But you know, I really think it’s for the best. I like working a little. At 69 I don’t feel much like working full bore, but I think its good for me to work a little. And I like seeing faithful clients. I have some clients that I have done work for, for over 30 years. For some of them, I have painted their entire house 4 or 5 times, or more. Some of them call me for work almost every year. And I try to call all of my clients once a year, just to keep in touch—but of course I will ask them if they need any painting. Out of about 30 calls I get roughly one job out of it.

 I’m waiting for someone to call me right now. I am ready for a job. A small job. This retirement at times sucks! All I do is sit around writing, blogging, reading, and doing my chores. Other things too, and it’s getting very routine. I need a job. I’m getting too lazy.

I’m afraid retirement for me will never be typical—like rich folks. You know, traveling and golfing and going on cruises. I will have to keep working as much as necessary to have enough in savings for when I get too old to work. I have to keep a tight budget. And it will always be, for me, a life of trusting God. That sounds good to me. He will provide and keep me joyful.

My Retirement: Life Is Slower These Days

This is the trail I walked on just after I wrote this post.

My retirement. Let’s see. Where to start. Life is a little slower these days. Everything is in small increments. I plan it that way. I am 69 years old. I have been officially retired since I turned 63. Or was it 64? Actually, I’m only semi-retired. I still work a little. I have had a residential painting business since 1981, and I occasionally get calls from faithful clients. I am proud to say that most of them still like me and know I will do a good job for them—so if it’s a small job, I don’t mind doing it. I can always use the money.

It’s Saturday morning and I’m at Perkins, trying to decide if I should get pie. I may not be able to resist—even though I had a great breakfast. Yes, pie would be good. Pie and coffee. Ah, life is good. God is good!

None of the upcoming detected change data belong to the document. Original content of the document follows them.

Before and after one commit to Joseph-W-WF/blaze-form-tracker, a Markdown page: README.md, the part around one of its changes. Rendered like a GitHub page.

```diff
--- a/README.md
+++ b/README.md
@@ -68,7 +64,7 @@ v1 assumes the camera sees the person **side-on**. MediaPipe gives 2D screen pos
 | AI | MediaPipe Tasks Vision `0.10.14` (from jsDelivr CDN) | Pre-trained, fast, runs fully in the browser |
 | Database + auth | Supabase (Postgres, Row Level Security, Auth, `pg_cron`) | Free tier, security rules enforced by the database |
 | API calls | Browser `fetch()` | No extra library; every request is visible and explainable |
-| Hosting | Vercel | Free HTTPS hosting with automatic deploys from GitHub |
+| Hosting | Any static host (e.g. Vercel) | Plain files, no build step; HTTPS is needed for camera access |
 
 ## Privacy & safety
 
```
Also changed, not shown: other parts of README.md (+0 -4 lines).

Now that I’m on the subject, I will share my breakfast schedule. I don’t know why, but much of my doings is scheduled these days: my eating, my time, my jobs, my duties—everything. I like to think ahead and know what I’m doing. I guess it makes me feel more secure and in control. But I know that as a Christian I must also leave room for the Holy Spirit to lead me. So I will not be too set to my to do list.

 So my breakfast schedule is this: Saturday is Perkins, Sunday is coffee and doughnuts at church, Monday I will eat at Panera—Coffee and steel cut oatmeal, Tuesday at McDonalds (cheaper), Wednesday I will eat oatmeal with fresh pineapple at home (I make it), Thursday and Friday are a little more flexible, but I usually go back to Panera again. And when I go out to eat, I always stop at my favorite gas station to buy a newspaper, and I usually bring a book too. I do most of my reading when I eat.

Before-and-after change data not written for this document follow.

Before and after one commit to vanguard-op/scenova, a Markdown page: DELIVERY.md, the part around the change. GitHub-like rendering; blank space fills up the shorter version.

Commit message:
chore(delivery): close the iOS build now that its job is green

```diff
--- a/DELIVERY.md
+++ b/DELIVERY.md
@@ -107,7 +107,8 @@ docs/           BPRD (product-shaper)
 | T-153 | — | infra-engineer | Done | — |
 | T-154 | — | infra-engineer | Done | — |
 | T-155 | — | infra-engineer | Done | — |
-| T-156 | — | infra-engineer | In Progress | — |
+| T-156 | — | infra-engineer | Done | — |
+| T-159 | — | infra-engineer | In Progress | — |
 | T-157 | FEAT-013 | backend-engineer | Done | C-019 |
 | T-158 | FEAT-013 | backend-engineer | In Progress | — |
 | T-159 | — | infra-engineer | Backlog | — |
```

I don’t think I mentioned that I am single—divorced. But I’m happy to be single. It gives me more freedom to do what I want to do. I don’t think I’m a selfish person. I like people. But I also enjoy living by myself.  I regard it as a gift of God; and I think He has called me to it.

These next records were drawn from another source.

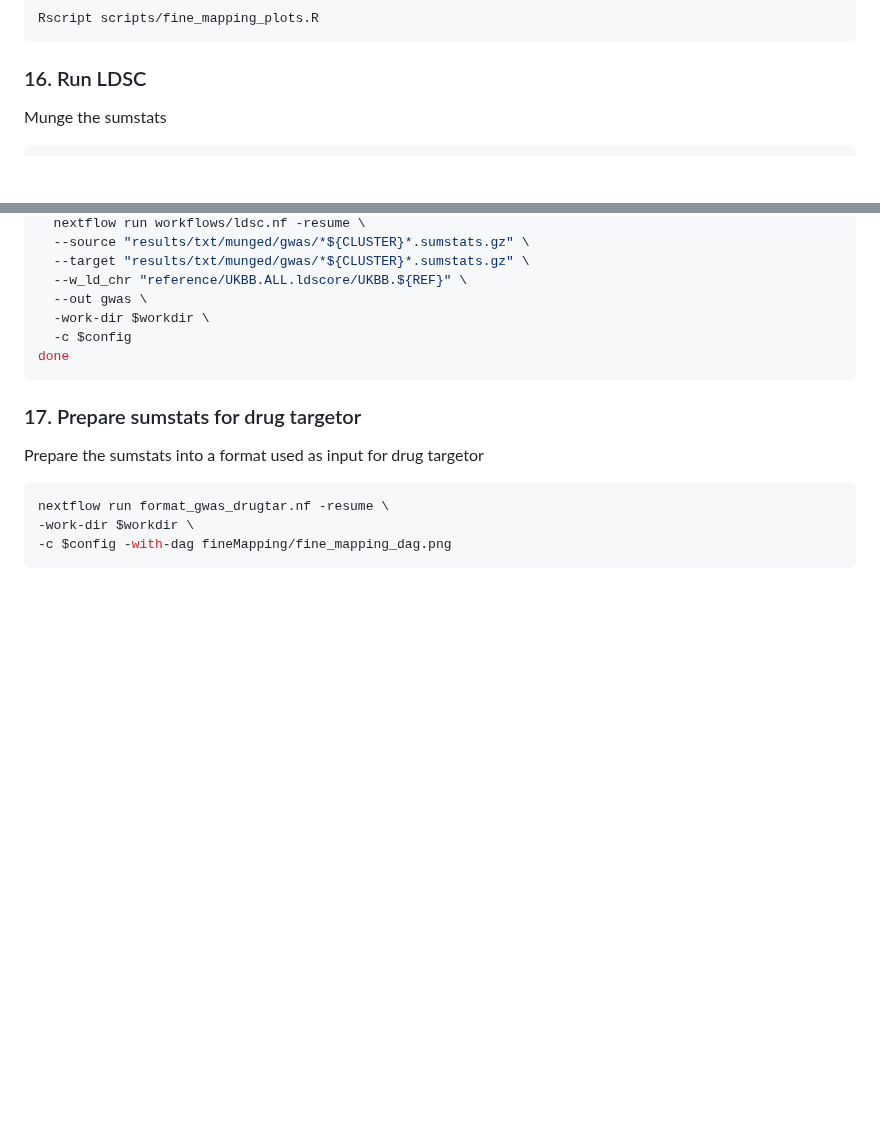
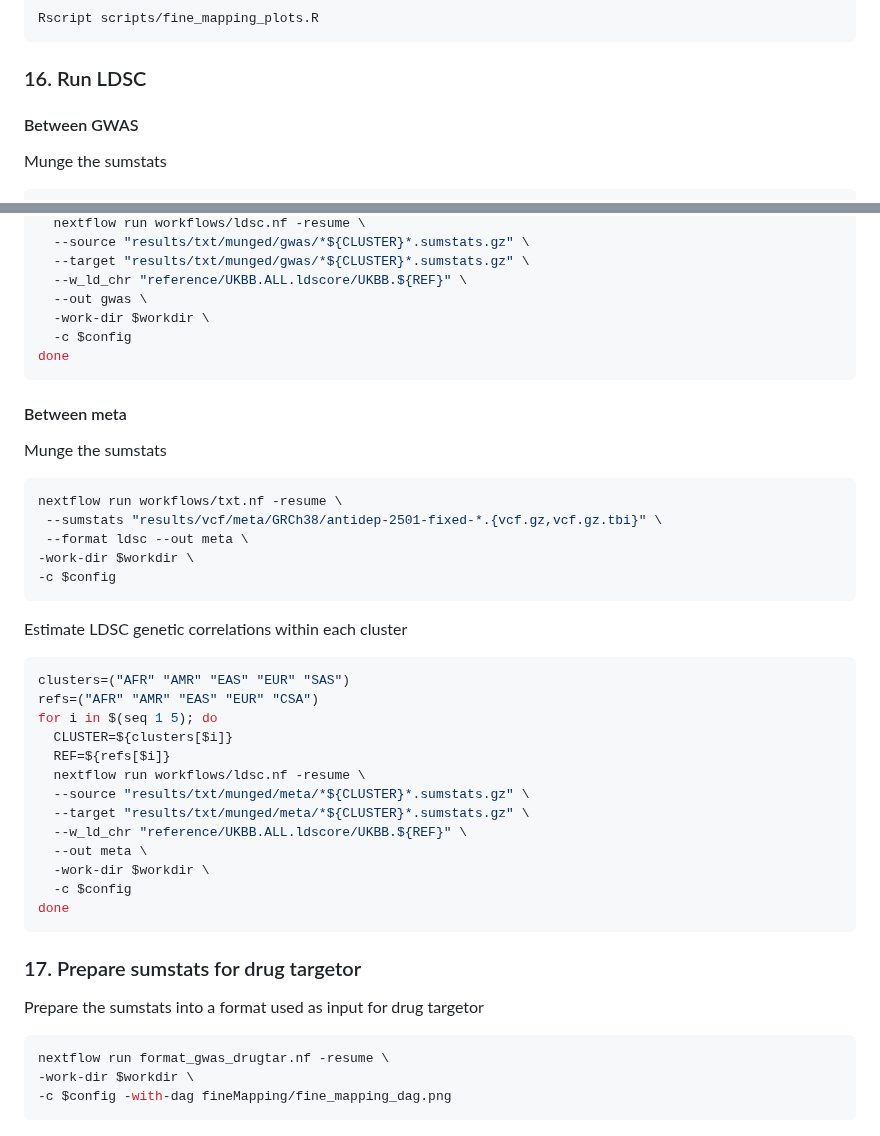
Before and after one commit to ccbs-stradl/antidep-gwas, a Markdown page: docs/workflow_documentation.md, 2 parts joined by grey strips. Drawn GitHub-style; blank space fills up the shorter version.

Commit message:
command for ldsc between metas

````diff
--- a/docs/workflow_documentation.md
+++ b/docs/workflow_documentation.md
@@ -225,6 +225,8 @@ Rscript scripts/fine_mapping_plots.R
 
 ### 16. Run LDSC
 
+#### Between GWAS
+
 Munge the sumstats
 ```sh
 nextflow run workflows/txt.nf -resume \
@@ -251,6 +253,34 @@ for i in $(seq 0 4); do
 done
 ```
 
+#### Between meta
+
+Munge the sumstats
+```sh
+nextflow run workflows/txt.nf -resume \
+ --sumstats "results/vcf/meta/GRCh38/antidep-2501-fixed-*.{vcf.gz,vcf.gz.tbi}" \
+ --format ldsc --out meta \
+-work-dir $workdir \
+-c $config
+```
+
+Estimate LDSC genetic correlations within each cluster
+```sh
+clusters=("AFR" "AMR" "EAS" "EUR" "SAS")
+refs=("AFR" "AMR" "EAS" "EUR" "CSA")
+for i in $(seq 1 5); do
+  CLUSTER=${clusters[$i]}
+  REF=${refs[$i]}
+  nextflow run workflows/ldsc.nf -resume \
+  --source "results/txt/munged/meta/*${CLUSTER}*.sumstats.gz" \
+  --target "results/txt/munged/meta/*${CLUSTER}*.sumstats.gz" \
+  --w_ld_chr "reference/UKBB.ALL.ldscore/UKBB.${REF}" \
+  --out meta \
+  -work-dir $workdir \
+  -c $config
+done
+```
+
 ### 17. Prepare sumstats for drug targetor
 
 Prepare the sumstats into a format used as input for drug targetor
````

I was reading this morning from Psalm 139:5, how God has enclosed me behind and before, and He has His hand on me. He not only keeps me safe; He keeps me feeling secure, and I know that He is always near me. He takes me gently through the different phases of life. He knows what I need, and even gives me things (services) that He wants me to do. He keeps me busy doing His work.

Mainly, I think that the service He has given me is writing. For the last 30 years I have been writing as a self-publisher. I also do blogs. I have two other blogs going besides this one. So writing keeps me very busy, and I am glad to be doing it. I don’t make much money on it, but I’m still glad to do it. It’s the Lord’s work and I know that the benefit people will get from it will be my heavenly reward. It is now filling up my heavenly treasure chest. Well, I think this post is finished, and I didn’t even have pie. But I feel fine—very content.